bone regeneration; growth factors; mesenchymal stem cells; regenerative surgery; scaffolds; tissue engineering
There is a high demand for improved, less invasive bone regeneration approaches. New techniques and materials could improve the quality of life of patients with a wide spectrum of pathologies of the oral and maxillofacial regions, such as bone loss due to periodontal disease, periapical lesions, congenital malformations, tumors and trauma. Although associated with a number of minor and major postsurgical complications, bone grafting of autologous cancellous or cortical bone is still a treatment of choice for large bony defects. [1,2 ] The complexity of bone structure and function (loaded vs nonloaded bone) make its regeneration a challenging task; bone metabolic and mechanical competency, vascularization, immunogenicity and innate regeneration capacity are to be considered when developing new regeneration strategies. The following paragraphs discuss current challenges, recent developments in tissue engineering and the rationale for using mesenchymal stem cells (MSCs) in dental and regenerative surgery applications.
The three 'pillars' of tissue engineering & regenerative medicine
The fast developing field of tissue engineering, based on the paradigm of three 'pillars' - scaffolds, cells, signals (e.g., growth factors) offers some promising solutions for bone regeneration. The pillar sine qua non - a scaffold provides architecture to hold the components in the transplantation site. A number of scaffold designs have been tested in preclinical and clinical studies for requirements such as biocompatibility, high porosity to allow diffusion and vascularization, mixed porosity (different sizes of pores) support for the tissue but also biodegradability once tissue is formed in place. Notably, studies utilizing cell cultures provided insight into influence of microenvironment stiffness and mechanotransduction [3 ] and since it was shown that physical stimuli can foster regeneration of various nanostructured calcium phosphate biomaterials [4,5 ] mimicking bone matrix were developed.
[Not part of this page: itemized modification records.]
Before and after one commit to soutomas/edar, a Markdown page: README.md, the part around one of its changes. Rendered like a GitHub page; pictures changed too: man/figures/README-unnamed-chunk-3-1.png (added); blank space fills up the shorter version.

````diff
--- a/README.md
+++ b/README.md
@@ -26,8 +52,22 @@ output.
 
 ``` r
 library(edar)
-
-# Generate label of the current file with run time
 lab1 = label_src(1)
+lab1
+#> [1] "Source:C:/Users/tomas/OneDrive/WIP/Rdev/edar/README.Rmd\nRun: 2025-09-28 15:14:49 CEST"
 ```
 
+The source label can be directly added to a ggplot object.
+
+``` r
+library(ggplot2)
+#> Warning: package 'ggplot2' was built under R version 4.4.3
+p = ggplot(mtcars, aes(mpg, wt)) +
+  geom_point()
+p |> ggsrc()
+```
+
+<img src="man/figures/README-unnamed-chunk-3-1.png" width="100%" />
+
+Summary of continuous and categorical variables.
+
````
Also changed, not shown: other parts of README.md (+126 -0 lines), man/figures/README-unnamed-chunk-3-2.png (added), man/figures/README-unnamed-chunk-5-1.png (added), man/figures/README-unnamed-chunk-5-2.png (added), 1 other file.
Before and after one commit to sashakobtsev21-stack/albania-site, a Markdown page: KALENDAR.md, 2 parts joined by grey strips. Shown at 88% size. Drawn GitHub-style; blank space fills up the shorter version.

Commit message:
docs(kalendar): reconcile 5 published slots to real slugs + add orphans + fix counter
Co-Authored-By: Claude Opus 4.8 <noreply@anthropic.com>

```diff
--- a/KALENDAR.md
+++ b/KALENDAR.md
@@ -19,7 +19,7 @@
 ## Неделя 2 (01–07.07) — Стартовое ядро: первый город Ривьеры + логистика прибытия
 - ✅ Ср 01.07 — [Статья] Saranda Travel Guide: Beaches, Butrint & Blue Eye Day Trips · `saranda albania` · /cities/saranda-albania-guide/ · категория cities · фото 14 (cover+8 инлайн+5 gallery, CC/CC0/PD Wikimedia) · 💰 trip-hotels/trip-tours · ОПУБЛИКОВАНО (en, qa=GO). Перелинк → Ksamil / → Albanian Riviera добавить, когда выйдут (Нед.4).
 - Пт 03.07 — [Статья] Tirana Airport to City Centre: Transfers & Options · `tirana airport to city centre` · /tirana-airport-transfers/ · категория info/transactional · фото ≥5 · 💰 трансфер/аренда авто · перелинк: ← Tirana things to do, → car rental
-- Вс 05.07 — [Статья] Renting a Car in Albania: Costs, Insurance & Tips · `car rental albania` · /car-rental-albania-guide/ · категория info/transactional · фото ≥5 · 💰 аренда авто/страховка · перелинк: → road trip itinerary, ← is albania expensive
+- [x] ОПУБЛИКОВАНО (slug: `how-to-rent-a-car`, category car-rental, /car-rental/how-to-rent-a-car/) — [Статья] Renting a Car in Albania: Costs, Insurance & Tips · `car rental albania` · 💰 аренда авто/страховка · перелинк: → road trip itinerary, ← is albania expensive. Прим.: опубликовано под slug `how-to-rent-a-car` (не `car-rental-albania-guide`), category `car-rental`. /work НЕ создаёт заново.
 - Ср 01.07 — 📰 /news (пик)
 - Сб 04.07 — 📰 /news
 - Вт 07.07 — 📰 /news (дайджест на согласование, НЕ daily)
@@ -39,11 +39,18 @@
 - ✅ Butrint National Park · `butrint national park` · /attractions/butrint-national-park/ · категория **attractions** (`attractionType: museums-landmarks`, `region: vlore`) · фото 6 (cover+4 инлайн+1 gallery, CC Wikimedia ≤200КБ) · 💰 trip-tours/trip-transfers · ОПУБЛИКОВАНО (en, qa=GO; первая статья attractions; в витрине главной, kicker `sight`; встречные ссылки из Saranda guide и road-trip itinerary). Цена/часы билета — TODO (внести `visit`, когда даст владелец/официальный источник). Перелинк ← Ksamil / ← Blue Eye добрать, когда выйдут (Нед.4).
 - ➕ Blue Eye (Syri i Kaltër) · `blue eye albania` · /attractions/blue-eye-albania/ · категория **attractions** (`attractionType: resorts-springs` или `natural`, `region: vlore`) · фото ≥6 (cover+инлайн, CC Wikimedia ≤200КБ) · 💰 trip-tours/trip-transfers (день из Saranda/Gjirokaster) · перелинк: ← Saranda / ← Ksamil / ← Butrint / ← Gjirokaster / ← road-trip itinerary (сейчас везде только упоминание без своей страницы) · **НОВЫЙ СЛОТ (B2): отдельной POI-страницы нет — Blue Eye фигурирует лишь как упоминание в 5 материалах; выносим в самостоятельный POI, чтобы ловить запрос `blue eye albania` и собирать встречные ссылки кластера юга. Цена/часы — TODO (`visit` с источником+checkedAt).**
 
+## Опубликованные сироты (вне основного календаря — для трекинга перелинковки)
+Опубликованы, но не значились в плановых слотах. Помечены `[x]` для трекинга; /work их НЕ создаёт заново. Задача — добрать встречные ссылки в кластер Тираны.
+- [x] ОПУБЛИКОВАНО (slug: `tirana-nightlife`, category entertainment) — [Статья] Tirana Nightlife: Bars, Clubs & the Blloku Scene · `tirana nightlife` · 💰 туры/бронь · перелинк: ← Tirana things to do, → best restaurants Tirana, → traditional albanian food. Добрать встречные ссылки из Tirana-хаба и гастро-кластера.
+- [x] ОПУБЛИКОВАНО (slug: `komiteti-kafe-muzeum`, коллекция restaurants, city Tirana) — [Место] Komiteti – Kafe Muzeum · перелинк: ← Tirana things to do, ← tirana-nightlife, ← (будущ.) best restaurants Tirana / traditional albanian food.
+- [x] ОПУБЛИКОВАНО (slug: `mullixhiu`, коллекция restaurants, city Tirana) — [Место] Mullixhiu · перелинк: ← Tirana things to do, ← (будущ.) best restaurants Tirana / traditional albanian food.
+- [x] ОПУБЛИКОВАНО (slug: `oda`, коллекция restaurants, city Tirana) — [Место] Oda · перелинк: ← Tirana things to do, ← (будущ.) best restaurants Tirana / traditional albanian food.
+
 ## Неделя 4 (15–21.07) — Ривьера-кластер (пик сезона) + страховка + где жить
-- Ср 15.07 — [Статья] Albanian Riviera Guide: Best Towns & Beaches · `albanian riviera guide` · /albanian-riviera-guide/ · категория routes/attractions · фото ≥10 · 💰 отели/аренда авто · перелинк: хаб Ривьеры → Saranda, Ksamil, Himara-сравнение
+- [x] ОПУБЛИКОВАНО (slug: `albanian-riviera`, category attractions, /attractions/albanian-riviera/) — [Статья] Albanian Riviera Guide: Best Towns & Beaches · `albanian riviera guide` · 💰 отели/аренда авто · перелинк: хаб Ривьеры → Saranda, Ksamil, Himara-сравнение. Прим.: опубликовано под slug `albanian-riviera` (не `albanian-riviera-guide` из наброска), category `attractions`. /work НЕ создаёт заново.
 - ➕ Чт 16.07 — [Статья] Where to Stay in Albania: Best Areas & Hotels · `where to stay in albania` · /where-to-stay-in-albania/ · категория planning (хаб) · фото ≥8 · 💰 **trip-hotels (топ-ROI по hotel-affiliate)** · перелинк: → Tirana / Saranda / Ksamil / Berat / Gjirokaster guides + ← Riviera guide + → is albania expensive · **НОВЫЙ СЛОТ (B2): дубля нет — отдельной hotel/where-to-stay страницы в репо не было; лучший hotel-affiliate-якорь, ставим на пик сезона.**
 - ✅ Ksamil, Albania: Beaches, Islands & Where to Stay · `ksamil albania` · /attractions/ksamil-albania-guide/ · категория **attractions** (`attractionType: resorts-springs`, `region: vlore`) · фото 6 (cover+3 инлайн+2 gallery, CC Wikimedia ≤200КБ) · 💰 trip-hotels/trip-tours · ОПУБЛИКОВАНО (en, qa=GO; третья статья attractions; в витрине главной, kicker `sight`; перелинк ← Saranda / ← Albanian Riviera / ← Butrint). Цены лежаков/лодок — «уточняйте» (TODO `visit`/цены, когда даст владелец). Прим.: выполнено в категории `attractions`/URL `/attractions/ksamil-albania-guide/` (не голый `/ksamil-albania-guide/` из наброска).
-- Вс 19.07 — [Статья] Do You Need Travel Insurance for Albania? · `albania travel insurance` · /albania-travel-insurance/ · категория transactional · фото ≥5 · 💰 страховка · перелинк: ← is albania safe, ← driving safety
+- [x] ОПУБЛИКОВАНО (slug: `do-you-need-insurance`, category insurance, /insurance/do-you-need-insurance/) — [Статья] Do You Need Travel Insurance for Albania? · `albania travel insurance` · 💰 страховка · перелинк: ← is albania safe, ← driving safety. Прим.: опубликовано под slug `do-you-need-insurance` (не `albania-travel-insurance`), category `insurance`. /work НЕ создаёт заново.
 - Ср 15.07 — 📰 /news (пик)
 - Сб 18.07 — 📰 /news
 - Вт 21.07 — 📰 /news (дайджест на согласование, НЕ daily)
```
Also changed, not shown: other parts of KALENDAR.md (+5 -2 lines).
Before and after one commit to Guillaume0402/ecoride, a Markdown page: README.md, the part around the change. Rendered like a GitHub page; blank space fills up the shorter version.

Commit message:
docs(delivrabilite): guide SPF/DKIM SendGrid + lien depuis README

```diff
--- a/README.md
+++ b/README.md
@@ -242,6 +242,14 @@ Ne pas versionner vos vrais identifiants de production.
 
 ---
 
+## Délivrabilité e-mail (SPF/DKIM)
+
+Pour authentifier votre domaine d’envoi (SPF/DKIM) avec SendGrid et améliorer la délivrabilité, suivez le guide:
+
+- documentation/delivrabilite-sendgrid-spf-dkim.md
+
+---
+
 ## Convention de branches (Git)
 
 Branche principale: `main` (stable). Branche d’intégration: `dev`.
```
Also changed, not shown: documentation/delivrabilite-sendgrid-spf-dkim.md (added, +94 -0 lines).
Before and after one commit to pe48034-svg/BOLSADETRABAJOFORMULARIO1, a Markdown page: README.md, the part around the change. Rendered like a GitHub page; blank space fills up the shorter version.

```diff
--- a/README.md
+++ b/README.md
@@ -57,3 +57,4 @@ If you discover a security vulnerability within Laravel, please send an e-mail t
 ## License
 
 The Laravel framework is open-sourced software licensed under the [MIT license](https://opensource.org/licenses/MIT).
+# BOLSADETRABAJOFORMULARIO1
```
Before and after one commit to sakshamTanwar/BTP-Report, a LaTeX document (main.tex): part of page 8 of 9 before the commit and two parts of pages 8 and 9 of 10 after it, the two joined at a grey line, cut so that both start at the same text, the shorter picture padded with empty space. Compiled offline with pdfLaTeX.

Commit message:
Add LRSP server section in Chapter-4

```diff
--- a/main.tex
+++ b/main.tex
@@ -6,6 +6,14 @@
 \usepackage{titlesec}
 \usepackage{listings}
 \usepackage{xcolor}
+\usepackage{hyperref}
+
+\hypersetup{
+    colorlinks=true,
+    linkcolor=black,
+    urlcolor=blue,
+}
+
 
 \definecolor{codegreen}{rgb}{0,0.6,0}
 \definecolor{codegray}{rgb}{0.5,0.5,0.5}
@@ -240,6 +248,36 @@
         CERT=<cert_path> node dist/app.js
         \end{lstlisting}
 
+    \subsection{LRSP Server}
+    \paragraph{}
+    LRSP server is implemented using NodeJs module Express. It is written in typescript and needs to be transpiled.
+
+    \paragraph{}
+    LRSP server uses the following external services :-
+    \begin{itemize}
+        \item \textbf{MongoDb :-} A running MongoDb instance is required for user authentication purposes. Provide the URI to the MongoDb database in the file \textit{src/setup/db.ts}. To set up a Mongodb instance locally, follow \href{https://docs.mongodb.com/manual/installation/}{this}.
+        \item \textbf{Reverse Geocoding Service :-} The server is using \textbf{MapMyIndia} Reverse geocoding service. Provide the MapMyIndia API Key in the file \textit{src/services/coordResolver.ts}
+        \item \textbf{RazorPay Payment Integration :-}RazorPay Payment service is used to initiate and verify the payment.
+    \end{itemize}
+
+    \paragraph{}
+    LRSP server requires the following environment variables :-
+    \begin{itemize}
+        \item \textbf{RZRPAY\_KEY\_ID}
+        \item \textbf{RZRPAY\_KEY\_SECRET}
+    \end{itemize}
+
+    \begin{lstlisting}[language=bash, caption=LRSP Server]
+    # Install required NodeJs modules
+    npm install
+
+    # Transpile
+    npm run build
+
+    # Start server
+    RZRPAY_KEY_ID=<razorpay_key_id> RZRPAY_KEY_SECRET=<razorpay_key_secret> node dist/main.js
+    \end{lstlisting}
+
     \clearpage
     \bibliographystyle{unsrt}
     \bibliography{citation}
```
Scaffolds resembling the natural extracellular matrix of intramembranous bone might be the key for successful craniofacial bone regeneration but satisfactory results cannot be achieved by scaffolds alone. The question that has recently emerged, however, is "Do we need to deliver all three 'pillars' to the transplantation site?" The paracrine effect of stem cells known from myocardium infarction studies [6 ] questions the need for adding growth factors, which are often expensive and can be rapidly degraded in big wounds. On the other hand, some papers are highlighting enhancement of endogenous stem cells by the use of conditioned media as a novel and alternative therapy [7,8 ]. It is not known whether secretomes from cell culture media can safely replace factors produced by cells in their in vivo microenvironment.
Importance of signals directing regeneration remains a focus of a number of current studies. A recent study [9 ] in mice, defining a lineage tree of a population of postnatal skeletal stem cell (SSC) and progenitors, identifies niche factors determining bone cells' fate. The SSCs and their progeny differentially express receptors involved in TGF and...